Segment Start: DATA SUPPLIED
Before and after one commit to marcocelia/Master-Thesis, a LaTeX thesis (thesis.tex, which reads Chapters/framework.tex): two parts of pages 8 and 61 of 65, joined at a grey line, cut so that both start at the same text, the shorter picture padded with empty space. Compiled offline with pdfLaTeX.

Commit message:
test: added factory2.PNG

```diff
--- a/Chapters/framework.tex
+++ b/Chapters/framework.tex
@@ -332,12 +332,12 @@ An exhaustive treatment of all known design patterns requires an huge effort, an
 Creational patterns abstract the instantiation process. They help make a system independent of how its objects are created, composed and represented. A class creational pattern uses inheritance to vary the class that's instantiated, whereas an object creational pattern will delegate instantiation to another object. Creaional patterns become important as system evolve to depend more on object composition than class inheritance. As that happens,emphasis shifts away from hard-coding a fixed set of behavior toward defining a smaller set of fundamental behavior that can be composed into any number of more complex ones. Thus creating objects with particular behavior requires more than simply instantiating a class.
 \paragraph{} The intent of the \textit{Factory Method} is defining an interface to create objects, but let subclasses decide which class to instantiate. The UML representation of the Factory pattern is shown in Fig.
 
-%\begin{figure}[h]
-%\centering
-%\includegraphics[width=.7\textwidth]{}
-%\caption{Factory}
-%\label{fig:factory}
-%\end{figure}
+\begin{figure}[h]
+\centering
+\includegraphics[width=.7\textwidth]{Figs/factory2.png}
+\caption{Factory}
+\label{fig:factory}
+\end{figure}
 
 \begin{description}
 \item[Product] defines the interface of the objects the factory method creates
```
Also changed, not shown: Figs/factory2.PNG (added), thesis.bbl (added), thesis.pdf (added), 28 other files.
Segment End: DATA SUPPLIED
Segment Start: DATA SUPPLIED
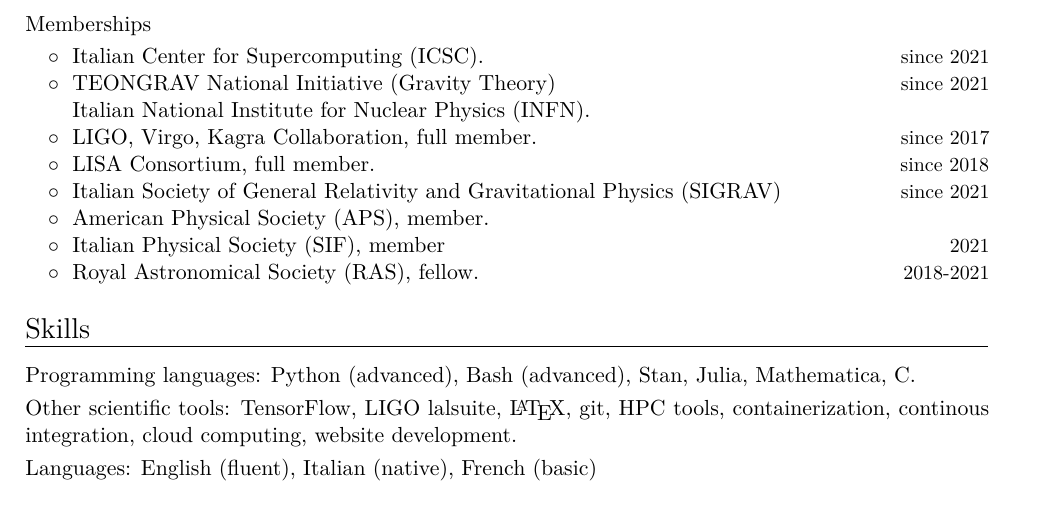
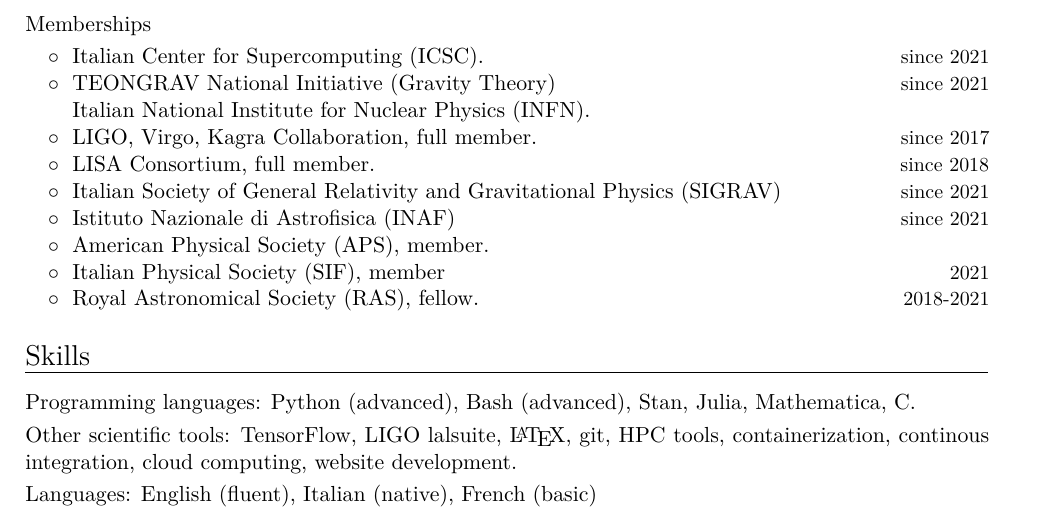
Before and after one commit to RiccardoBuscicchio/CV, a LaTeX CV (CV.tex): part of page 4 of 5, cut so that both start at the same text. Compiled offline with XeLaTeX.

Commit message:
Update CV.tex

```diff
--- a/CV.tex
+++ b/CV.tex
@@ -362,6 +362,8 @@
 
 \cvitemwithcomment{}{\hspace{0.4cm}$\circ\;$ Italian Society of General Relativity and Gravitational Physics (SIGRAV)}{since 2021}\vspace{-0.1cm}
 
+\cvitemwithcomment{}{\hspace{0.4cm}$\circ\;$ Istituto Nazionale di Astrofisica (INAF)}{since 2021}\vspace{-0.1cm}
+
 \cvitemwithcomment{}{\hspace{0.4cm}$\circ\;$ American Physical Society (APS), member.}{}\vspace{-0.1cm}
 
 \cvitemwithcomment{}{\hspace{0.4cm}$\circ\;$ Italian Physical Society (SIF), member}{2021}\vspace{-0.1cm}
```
Segment End: DATA SUPPLIED
Count, in the data above, the lines that hold "includegraphics". Return only that count.

■ EXERCISE RESULT:
2